Why go with Zinstall with its secondary virtual XP and not just use PCmover? It may come down to the applications you are dealing with. If they all work with Windows 7, the PCmover option may be better. However, if an application is not Windows 7-ready (and some may never be), you may need to consider reinstalling the application in a Virtual PC with Windows XP Mode (which means the system will have to support hardware-assisted virtualization) -- capabilities that only the Professional, Ultimate, and Enterprise editions of Windows 7 support. By contrast, Zinstall works with all versions of Windows 7, including 32-bit and 64-bit, and does not require that you have PCs that support hardware-assisted virtualization.
Kace Kbox: An appliance-based approach
The Kbox appliance is offered as both a physical and a virtual appliance. The Kbox appliance is geared for midsize businesses, handling the entire Windows 7 migration process through a single tool. It of course handles user state migration, but also allows Windows 7 to be installed across a network through its K-imaging and Network OS install features.

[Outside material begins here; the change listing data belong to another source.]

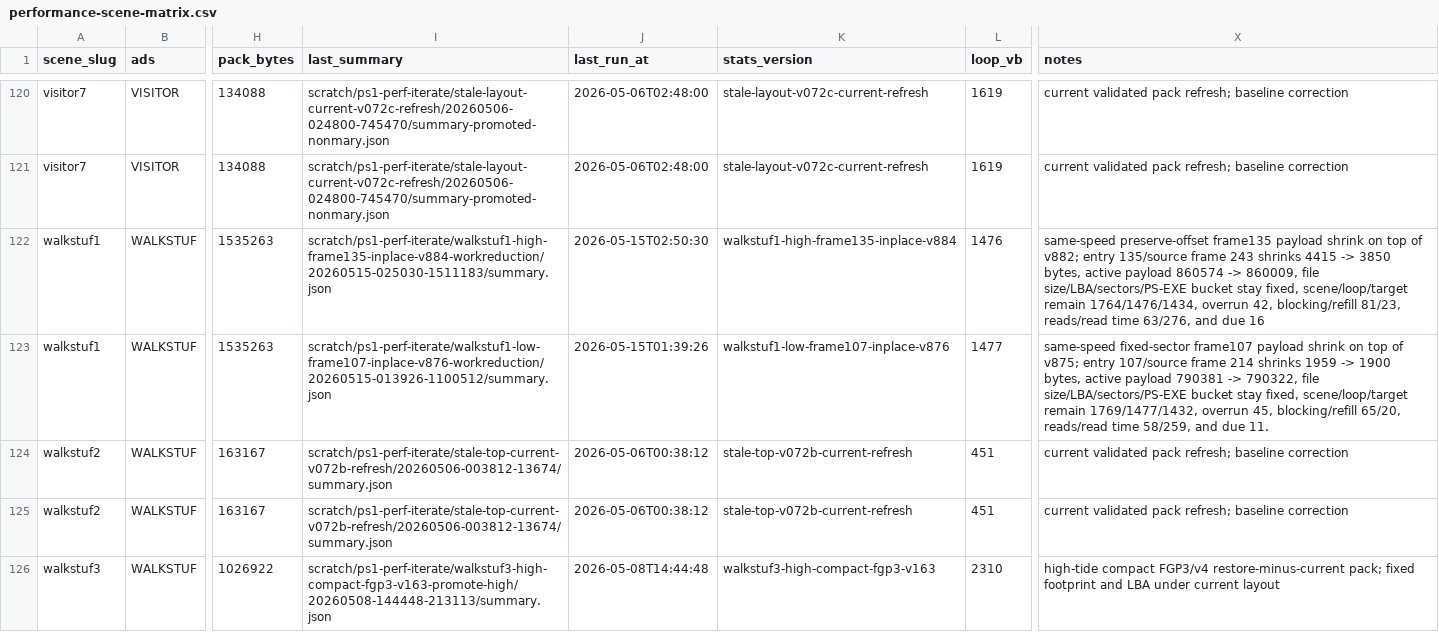
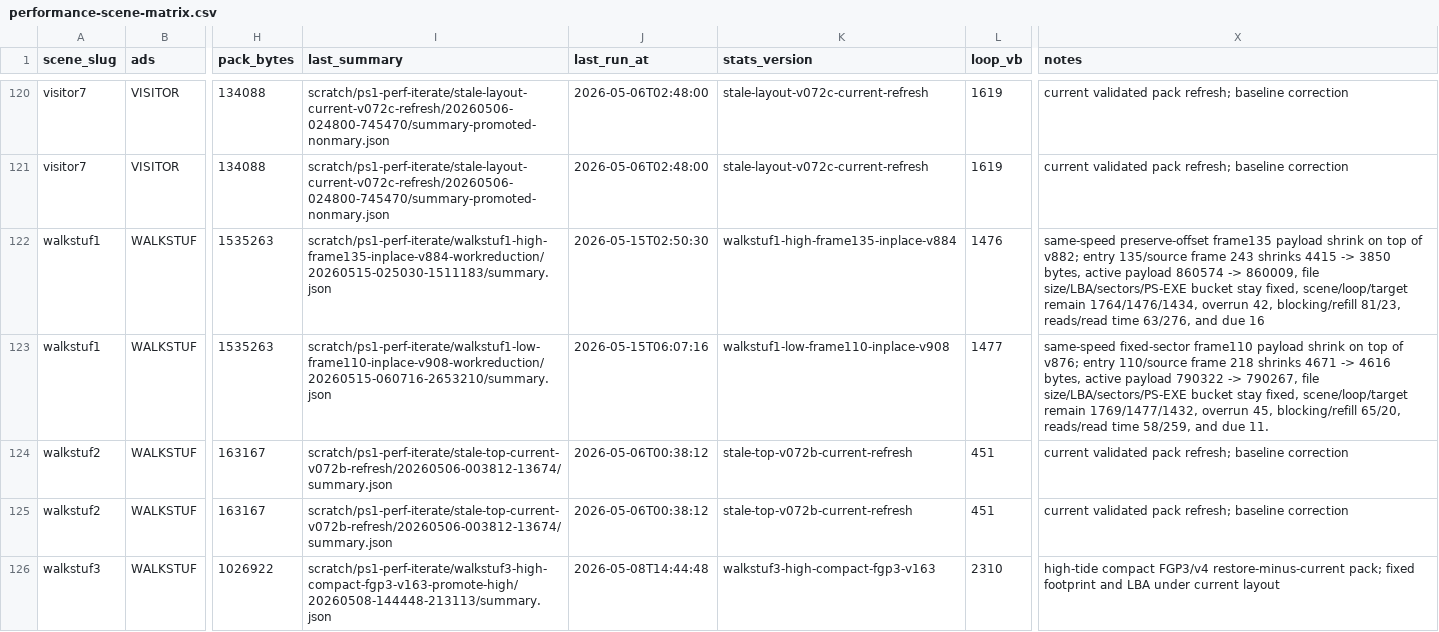
Before and after one commit to huntergdavis/johnny-castaway-ps1, a CSV file: docs/ps1/performance-scene-matrix.csv, drawn as a sheet; only a part is shown, gaps mark what is left out; the diff names each change by its address in the sheet, - before the commit and + after, or states it on an @@ line.

```diff
--- a/docs/ps1/performance-scene-matrix.csv
+++ b/docs/ps1/performance-scene-matrix.csv
-I123 (last_summary): scratch/ps1-perf-iterate/walkstuf1-low-frame107-inplace-v876-workreduction/20260515-013926-1100512/summary.json
+I123 (last_summary): scratch/ps1-perf-iterate/walkstuf1-low-frame110-inplace-v908-workreduction/20260515-060716-2653210/summary.json
-J123 (last_run_at): 2026-05-15T01:39:26
+J123 (last_run_at): 2026-05-15T06:07:16
-K123 (stats_version): walkstuf1-low-frame107-inplace-v876
+K123 (stats_version): walkstuf1-low-frame110-inplace-v908
-X123 (notes): same-speed fixed-sector frame107 payload shrink on top of v875; entry 107/source frame 214 shrinks 1959 -> 1900 bytes, active payload 790381 -> 790322, file size/LBA/sectors/PS-EXE…
+X123 (notes): same-speed fixed-sector frame110 payload shrink on top of v876; entry 110/source frame 218 shrinks 4671 -> 4616 bytes, active payload 790322 -> 790267, file size/LBA/sectors/PS-EXE…
```
Also changed, not shown: docs/ps1/performance-preprocess-opportunities.csv, 19 other files.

It tracks OS and software licensing compliance, handles patch management, and performs pre-migration inventory assessment and a host of other features.
I haven't spent enough time with Kbox and Microsoft's tools to pick a definitive winner, but from the work I've done with the free Microsoft tools, I can say my heart leans toward the Kbox product because its centralized administrative console allows me to do so many things at once. One of the features I especially like is the application virtualization technology through virtual Kontainers that allow you to deploy software to the OS by encapsulating applications. (I'll have to revisit application virtualization in a future column, but certainly this feature would address the frustration of apps not running on Windows 7.)
ChangeBase AOK: An application-compatibility focus
AOK automates the majority of the manual work done in relation to application packaging and management. What ChangeBase has discovered is that 40 percent of organizations it's polled indicate a desire to migrate to Windows 7 in the next year. However, 66 percent of their respondents are concerned about application compatibility. (ChangeBase has found that 60 to 80 percent of a typical application portfolio need some remediation to meet the deployment requirements for Windows 7 -- but only 5 percent of applications have a specific problem that needs to be addressed by the software vendor or programmer.) Options like Windows 7's XP Mode and Zinstall can mitigate these concerns, but ChangeBase has made it its key focus.
Knowing your options
Obviously, there is no perfect answer to Windows 7 migration. Each environment is different. What you may decide for your organization may not be valid for another. Perhaps the budget pushes you toward free tools, and you are already pushing the envelope with the migration itself. Perhaps your budget has rebounded enough to ensure a smoother migration with less stress through the use of products such as Zinstall, PCmover, Kbox, and AOK.
What are you leaning toward? Please comment so that other readers can see what direction you decision makers and IT administrators are going to make your Windows 7 migration as smooth as possible.